Why I Stopped Writing for Free 1

The ongoing debate about writing for free on various websites has been fascinating. I have a personal stake in the matter: I have written for free for a number of various high-profile websites (CNN, Salon, the Atlantic, Foreign Policy, Reuters, The Hill, The New York Times), and I’ve been paid to write for others (I am paid for my weekly column for PBS, for example).

At a basic level, I think the debate has focused far too much on one publication, The Atlantic. I have had a warm, constructive relationship with the editors there. Each one I’ve worked with has applied a sober eye for newsworthiness, and when they’ve cut up and offered substantive changes to my writing it’s been for the better. They are very good at what they do.

They also didn’t pay me. I accepted this arrangement willingly: when I worked for the American Security Project, part of my job was getting out our analysis, and our institutional perspective. ASP paid my salary, and ASP approved of my using my working hours to contribute to these websites. They bragged of it, in fact. So while these websites (and it’s important to keep that plural – The Atlantic is hardly the worst offender here) did not directly pay me, I was still compensated for my time by my salary at my think tank.

Not everyone has that luxury. And as I’ve moved on from ASP, I’ve also moved on from being willing to write for free. If you have paid close attention recently, then you’ve noticed the pace of my published writing has decreased significantly. That is what only writing for free does. It limits the available work. That’s life.

I am not defending the practice of offering people the chance to write for free. And in fact, my experience since choosing only to write for money has been instructive: I now believe you should never write for free*. The only place I write for free is on my own blog, which I consider to be promotional material for paid writing work anyways (and a place to muse in an unstructured way that isn’t publishable anyway). But it’s on my terms. I do my own exposure, and for what I need, it mostly works.

Here’s the thing: if you value yourself, you should not write for free either. In hindsight, I was still getting a raw deal at The Atlantic. I wrote my weekly column for PBS during my time at ASP as well… and PBS paid me. Even though it was part of my job, PBS valued my writing and so they paid me for it. And I’ve honored them by writing for them first when I have an idea. Through years of this fruitful collaboration, they’ve earned first dibs on any writing idea I have, and it’s benefitted them greatly as well.

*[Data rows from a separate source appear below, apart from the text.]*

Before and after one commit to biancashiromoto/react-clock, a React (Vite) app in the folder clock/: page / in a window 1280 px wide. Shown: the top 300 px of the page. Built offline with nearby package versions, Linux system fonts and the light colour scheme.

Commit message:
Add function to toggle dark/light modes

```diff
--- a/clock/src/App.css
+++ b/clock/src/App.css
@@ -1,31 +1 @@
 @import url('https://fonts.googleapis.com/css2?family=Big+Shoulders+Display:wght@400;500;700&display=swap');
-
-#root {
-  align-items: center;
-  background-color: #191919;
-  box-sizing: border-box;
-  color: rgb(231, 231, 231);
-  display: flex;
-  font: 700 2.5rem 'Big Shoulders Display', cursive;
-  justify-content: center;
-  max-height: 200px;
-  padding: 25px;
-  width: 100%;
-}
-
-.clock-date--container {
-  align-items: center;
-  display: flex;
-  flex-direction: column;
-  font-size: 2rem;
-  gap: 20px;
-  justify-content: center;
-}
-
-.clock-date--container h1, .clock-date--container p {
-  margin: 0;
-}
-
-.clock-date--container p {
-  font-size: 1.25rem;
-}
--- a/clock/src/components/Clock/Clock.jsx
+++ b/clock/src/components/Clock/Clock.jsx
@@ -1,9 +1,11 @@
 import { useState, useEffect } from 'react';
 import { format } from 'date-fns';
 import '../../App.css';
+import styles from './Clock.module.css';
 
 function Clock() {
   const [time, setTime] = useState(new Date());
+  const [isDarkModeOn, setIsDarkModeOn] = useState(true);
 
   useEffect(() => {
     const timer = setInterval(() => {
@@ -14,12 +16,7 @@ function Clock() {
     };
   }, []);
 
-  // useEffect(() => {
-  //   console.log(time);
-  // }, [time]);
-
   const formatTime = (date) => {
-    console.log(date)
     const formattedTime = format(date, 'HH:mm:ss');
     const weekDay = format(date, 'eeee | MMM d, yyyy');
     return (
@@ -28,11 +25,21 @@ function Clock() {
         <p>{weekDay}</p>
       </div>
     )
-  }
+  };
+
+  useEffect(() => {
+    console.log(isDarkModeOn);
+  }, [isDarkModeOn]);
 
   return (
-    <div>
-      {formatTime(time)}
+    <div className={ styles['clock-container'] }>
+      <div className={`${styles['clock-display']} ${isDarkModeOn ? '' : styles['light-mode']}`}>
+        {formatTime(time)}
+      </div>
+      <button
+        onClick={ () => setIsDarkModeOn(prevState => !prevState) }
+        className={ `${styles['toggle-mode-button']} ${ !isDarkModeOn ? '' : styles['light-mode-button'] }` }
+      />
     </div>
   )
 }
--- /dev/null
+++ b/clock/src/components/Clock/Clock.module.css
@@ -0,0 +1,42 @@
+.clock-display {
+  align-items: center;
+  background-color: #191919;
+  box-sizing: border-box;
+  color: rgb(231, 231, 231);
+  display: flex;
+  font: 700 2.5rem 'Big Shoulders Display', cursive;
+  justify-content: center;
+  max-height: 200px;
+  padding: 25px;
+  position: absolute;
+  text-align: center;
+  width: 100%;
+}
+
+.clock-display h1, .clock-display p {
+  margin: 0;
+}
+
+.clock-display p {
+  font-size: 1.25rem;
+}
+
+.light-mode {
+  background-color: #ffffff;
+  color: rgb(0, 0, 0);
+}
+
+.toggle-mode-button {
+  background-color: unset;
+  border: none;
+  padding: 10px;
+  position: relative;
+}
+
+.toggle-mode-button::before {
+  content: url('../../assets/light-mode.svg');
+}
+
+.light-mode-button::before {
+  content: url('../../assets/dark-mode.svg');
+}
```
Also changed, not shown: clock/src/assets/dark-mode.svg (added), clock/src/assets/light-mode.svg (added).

The Atlantic did not pay me, and as a result I did not write for them very often as I could have. It was their loss. When I did — contrary to their public insistence that freelancers don’t drive traffic — my pieces received hundreds of shares on Facebook and generated hundreds of comments. I’m not exaggerating, either: piece after piece generated substantial amounts of sharing activity the editors of any website would be thrilled to see.

I don’t harbor any anger toward the Atlantic for not paying me. I wrote for them knowing I wouldn’t get paid and if I’m honest: I have benefitted from the exposure they provided to me.

But that doesn’t make it right, or fair. In hindsight, I should have been paid for those pieces. I worked hard on them, they were substantive and more structured than a quick one-off blog post, and they generated a lot of discussion: they were everything a magazine should want on its website.

I’ve chosen to take this as a learning experience. People my age and younger are told, at length, that we must work for free for increasingly long periods of our 20s on the off chance that we might get paid later in life. This is a vicious lie.

The simple truth is: good writing is worth paying for. Bad writing is not. If no one will pay you for your writing, find someone who will. It may not be who you want. But it will have value.

I will not write for someone else for free ever again. I value my time and myself, and no one is entitled to either without paying me fairly for it. And I hope I can write for the Atlantic again soon… if they’re willing to pay me for it.

Let me end with this piece of advice: writers, if you do not like writing for free, then don’t. “Exposure,” though not without value, is not sufficient payment. You’ll get exposure whether you’re paid or not. So choose to get paid. Spend your time wisely, and for someone who will respect it by paying you for it.

*There are, of course, mitigating circumstances. Writing a quick blogpost for the New York Times, for example, was worth the exposure and addition to my CV, even though they didn’t pay me for that. They have, however, paid me for every op-ed I’ve published with them.